My answer derive from following definition of the PhD and its thesis.
The purpose of a PhD is to train a research student as an autonomous scientist
and a good researcher — i.e., as someone deserving the grade of Doctor.
The objective of a PhD thesis is hence to demonstrate to one’s peers that its author can be considered in this way by reporting the successful* completion of a high-quality piece of research.
Depending on one's field, the monograph-style thesis can be replaced by a set of published peer-reviewed paper. The objective remains the same.
The question is then "What is an autonomous scientist and a good researcher?"
Being a good researcher means first to do science well, second to do good
science, and third to do a lot of science.
Doing science well means following its ethical rules, being thorough, honestly and appropriately reporting one’s results, crediting one’s peers for their work and acknowledging one’s work limitations, using the adequate tools and methods to solve a problem, and doing research that is reproducible.
Doing good science means addressing a relevant scientific gap, an issue that is influential, a research problem that matters for science, the society, and the industry.
Doing a lot of science means to tackle a large-scale problem, to address subsequent research gaps, to contribute to multiple issues of a coherent sub-field.
One must, however, note that these criteria are conditional to one another. Doing a lot of science serves no purpose if one does not do good science. And more importantly, doing good science serves no purpose if one does not do science well.

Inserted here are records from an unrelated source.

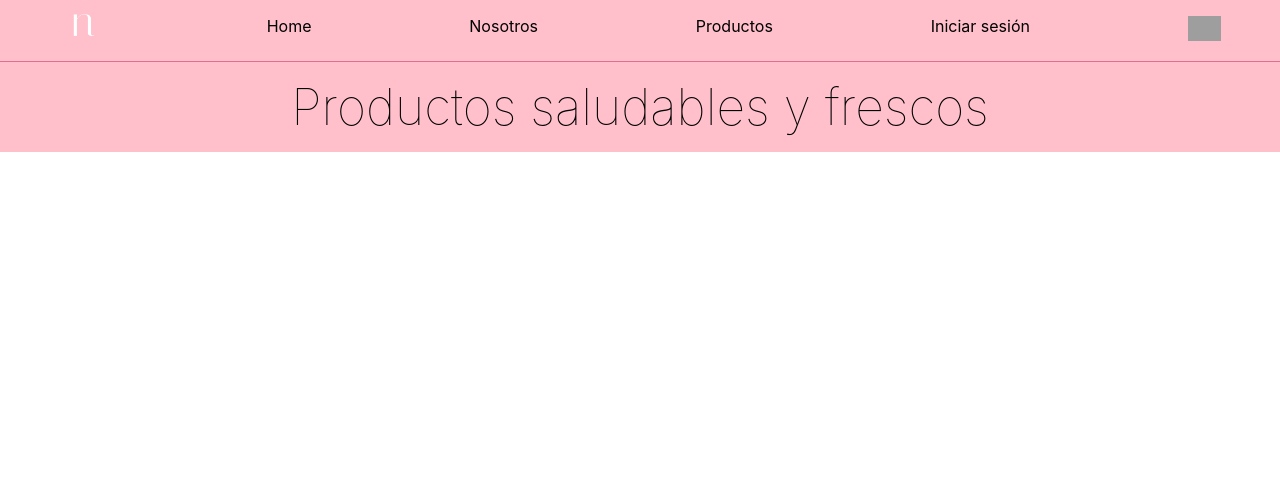
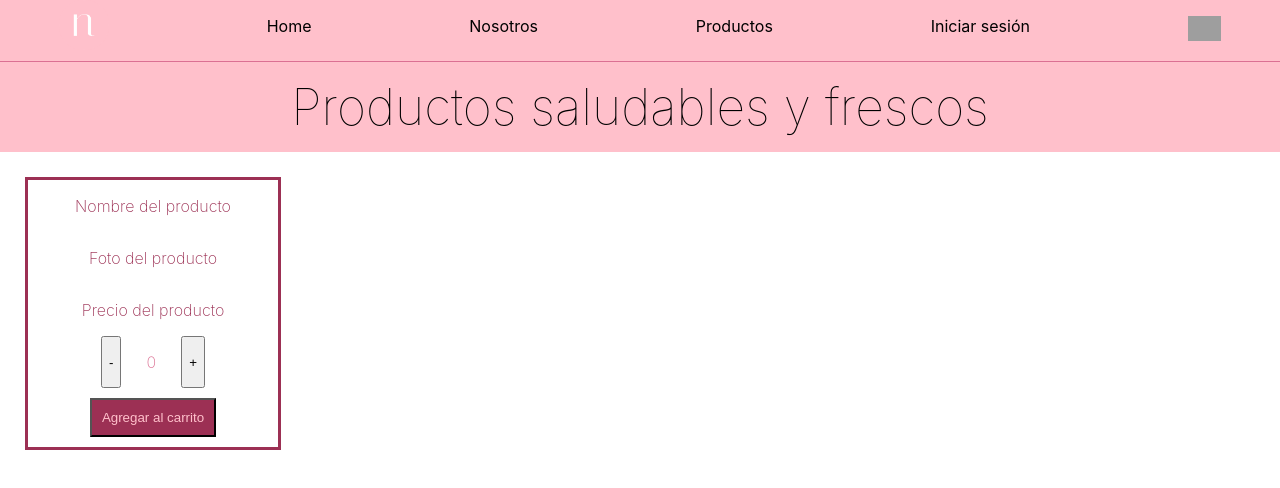
Before and after one commit to carolinanardini/ReactCH, a React (Create React App) app: page / in a window 1280 px wide. Shown: the top 488 px of the page. Built offline with nearby package versions, Linux system fonts and the light colour scheme; grey boxes are pictures that could not be loaded.

Commit message:
dESAFIO 4

```diff
--- /dev/null
+++ b/src/components/ItemCount/ItemCount.css
@@ -0,0 +1,15 @@
+.counter{
+    display: flex;
+}
+
+.numero{
+    padding-left: 25px;
+    padding-right: 25px;
+    color: palevioletred;
+}
+
+.signos{
+    padding: 10px;
+    color: palevioletred;
+    background-color: pink;
+}
--- /dev/null
+++ b/src/components/ItemCount/ItemCount.js
@@ -0,0 +1,35 @@
+import './ItemCount.css';
+import { useState } from "react";
+
+function ItemCount(){
+
+    const [stock, setStock] = useState(5);
+
+    const [num, setNum] = useState(0);
+
+    const sumar=() => {
+        if(num<stock){
+
+            setNum(num+1)
+        }
+    }
+
+    const restar=() => {
+        if (num>0){
+            setNum(num-1)
+        }
+    }
+
+  return (
+
+    <div className='counter'>
+
+        <button onClick={restar}> - </button>
+        <p className='numero'>{num}</p>
+        <button onClick={sumar}> + </button>
+
+    </div>
+  );
+}
+
+export default ItemCount;
--- a/src/components/ItemListContainer/ItemListContainer.css
+++ b/src/components/ItemListContainer/ItemListContainer.css
@@ -8,3 +8,27 @@
     border-top: 0.5px solid palevioletred;
 
 }
+
+.card{
+    border: 3px solid rgb(156, 48, 84);
+    width: 250px;
+    margin: 25px;
+}
+
+.centrado{
+    font-weight: 150;
+    color: rgb(156, 48, 84);
+   display: flex;
+   flex-direction: column;
+   align-items: center;
+   justify-content:center
+
+}
+
+.addCart{
+    color: pink;
+    background-color: rgb(156, 48, 84);
+    padding: 10px;
+    margin-top: 10px;
+    margin-bottom: 10px;
+}
--- a/src/components/ItemListContainer/ItemListContainer.js
+++ b/src/components/ItemListContainer/ItemListContainer.js
@@ -1,12 +1,23 @@
+import ItemCount from '../ItemCount/ItemCount';
 import './ItemListContainer.css';
 
 function ItemListContainer() {
   return (
     <div>
       <body className="body">
-          <h2>Productos saludables y frescos</h2>
+        <h2>Productos saludables y frescos</h2>
 
       </body>
+      <section className='card'>
+        <div className='centrado'>
+          <p>Nombre del producto</p>
+          <p>Foto del producto</p>
+          <p>Precio del producto</p>
+          <ItemCount/>
+          <button className='addCart'>Agregar al carrito</button>
+        </div>
+      </section>
+
     </div>
   );
 }
```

To this, I would add that (it is my opinion, and one may disagree) the job of a researcher is to do science.
And doing science means reporting new knowledge that is as truthful as possible.
This is achievable using the scientific method that is commonly acknowledged as the best method for creating/unveiling (depending on your ontological positioning) reliable new knowledge.

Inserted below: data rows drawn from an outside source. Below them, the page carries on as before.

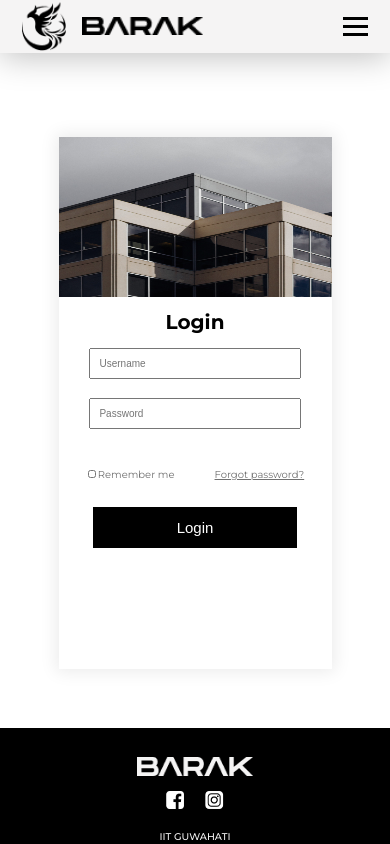
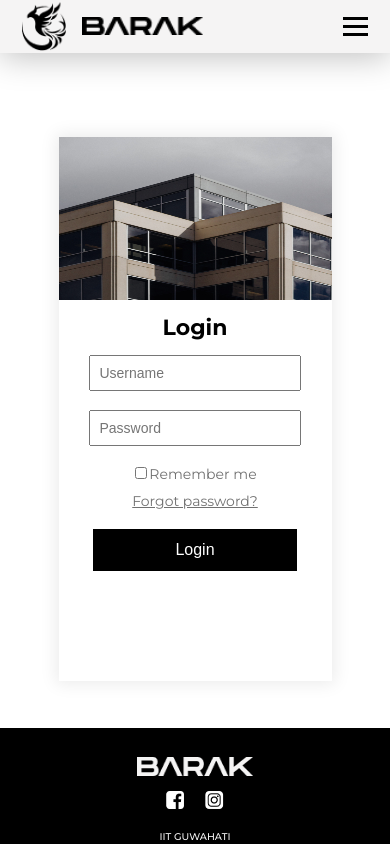
Before and after one commit to Barak-Hostel/barak-website, a React (Create React App) app: page /login in a window 390 px wide. Shown: the top 844 px of the page. Built offline with nearby package versions, Linux system fonts and the light colour scheme.

Commit message:
Improved responsiveness

```diff
--- a/src/pages/Auth/Login.module.css
+++ b/src/pages/Auth/Login.module.css
@@ -74,7 +74,7 @@
     border: none;
     color: #ffff;
     background-color: #000;
-    font-size: 15px;
+    font-size: 16px;
     padding: 12px;
     margin: 10px;
 
@@ -106,9 +106,12 @@
 .btn_rst_link {
     margin-top: 40px;
 }
-@media only screen and (max-width: 600px) {
+@media only screen and (max-width: 720px) {
+    .auth_card {
+        height: 92%;
+    }
     h1 {
-        font-size: 20px;
+        font-size: 22px;
     }
 
     .backArrow {
@@ -121,12 +124,14 @@
     .inputbox,
     .remember,
     .forgotpass {
-        font-size: 10px;
+        font-size: 14px;
     }
-
+    .forgotpass {
+        float: right;
+    }
     .checkbox {
-        height: 8px;
-        width: 8px;
+        height: 12px;
+        width: 12px;
         margin: 2px;
     }
 
@@ -148,7 +153,38 @@
         margin-bottom: 5%;
     }
 }
-@media only screen and (max-height: 600px) {
+@media only screen and (max-width: 1077px) {
+    @media only screen and (min-width: 722px) {
+        .options {
+            text-align: center;
+            padding-top: 0px;
+            padding-bottom: 0px;
+        }
+        .forgotpass {
+            padding-top: 9px;
+            padding-bottom: 20px;
+            float: none;
+        }
+        .remember {
+            float: none;
+        }
+    }
+}
+@media only screen and (max-width: 450px) {
+    .options {
+        text-align: center;
+        padding-top: 0px;
+        padding-bottom: 0px;
+    }
+    .remember {
+        float: none;
+    }
+    .forgotpass {
+        margin-top: 9px;
+        float: none;
+    }
+}
+@media only screen and (max-height: 720px) {
     .container {
         height: 500px;
     }
```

So, to pragmatically answer your question:
- the purpose a a PhD is to train you as a scientist,
- producing new (and highly reliable) knowledge is quintessentially the role of a scientist.

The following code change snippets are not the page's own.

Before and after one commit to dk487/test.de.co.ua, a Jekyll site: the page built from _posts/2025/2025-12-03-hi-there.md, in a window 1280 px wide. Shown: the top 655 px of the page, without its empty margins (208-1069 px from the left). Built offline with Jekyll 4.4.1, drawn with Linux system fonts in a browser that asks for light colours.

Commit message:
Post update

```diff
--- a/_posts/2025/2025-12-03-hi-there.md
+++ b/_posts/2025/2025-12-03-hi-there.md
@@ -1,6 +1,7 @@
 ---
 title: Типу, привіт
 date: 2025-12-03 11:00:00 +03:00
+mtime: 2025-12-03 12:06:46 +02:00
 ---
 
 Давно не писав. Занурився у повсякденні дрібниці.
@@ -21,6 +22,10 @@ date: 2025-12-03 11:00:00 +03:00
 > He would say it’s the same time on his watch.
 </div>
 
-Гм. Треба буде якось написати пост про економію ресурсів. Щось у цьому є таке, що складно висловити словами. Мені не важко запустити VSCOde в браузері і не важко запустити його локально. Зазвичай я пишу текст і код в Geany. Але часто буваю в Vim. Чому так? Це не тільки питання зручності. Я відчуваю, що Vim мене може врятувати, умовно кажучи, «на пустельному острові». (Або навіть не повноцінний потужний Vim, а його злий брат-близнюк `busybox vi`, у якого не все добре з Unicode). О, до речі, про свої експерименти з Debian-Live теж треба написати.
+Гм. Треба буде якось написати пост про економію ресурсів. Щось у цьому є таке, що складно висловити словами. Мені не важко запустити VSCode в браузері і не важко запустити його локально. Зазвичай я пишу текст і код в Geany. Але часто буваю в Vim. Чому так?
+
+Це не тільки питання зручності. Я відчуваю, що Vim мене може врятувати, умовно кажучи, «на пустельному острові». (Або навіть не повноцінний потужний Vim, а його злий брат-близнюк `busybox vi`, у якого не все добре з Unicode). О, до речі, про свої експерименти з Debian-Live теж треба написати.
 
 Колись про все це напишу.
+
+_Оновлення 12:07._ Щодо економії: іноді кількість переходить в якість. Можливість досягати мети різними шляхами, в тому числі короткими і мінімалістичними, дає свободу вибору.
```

Hence, you cannot be recognized by your peers as a scientist (i.e., being awarded the _Doctor_ title) if you don't prove that you can produce new reliable knowledge by yourself.
The confusion might come from the fact that — as it has been highlighted in comments — scientists do literature review, and literature review are useful and valuable. However, they are not the core of what is a scientist.
It it worth highlighting again the last quoted paragraph:
These criteria are conditional to one another. Doing a lot of science serves no purpose if one does not do good science. And more importantly, doing good science serves no purpose if one does not do science well.
Thus, I think that, when doing a PhD, one should mainly focus of the quality of one's contribution, rather than breadth or scale.
In other words: what matters is not that much what you have proven, but how you have proven it.
Of course I had the dream of a breakthrough thesis.
Yet I think that, during a PhD, it is more important to produce only a few robust, well designed experiment and well reported results on a minor "research gap"; rather than aiming to tackle a large scale issue without being able to produce robust results or reliable conclusions.
It's only once you'll have proven that you are a good researcher and autonomous scientist, that you'll be able to secure a job as a scientist/researcher.
And then you'll have time (and money, and support, and experience, …) to shoot for the stars.
Yet this is not the objective of a PhD. Everything in its own time.
Citations are excerpt of… the preface of my PhD thesis.
* Note that "successful" is to be understood as "We have completed each step of the scientific method". I.e., it does not consider whether results are positive or negative.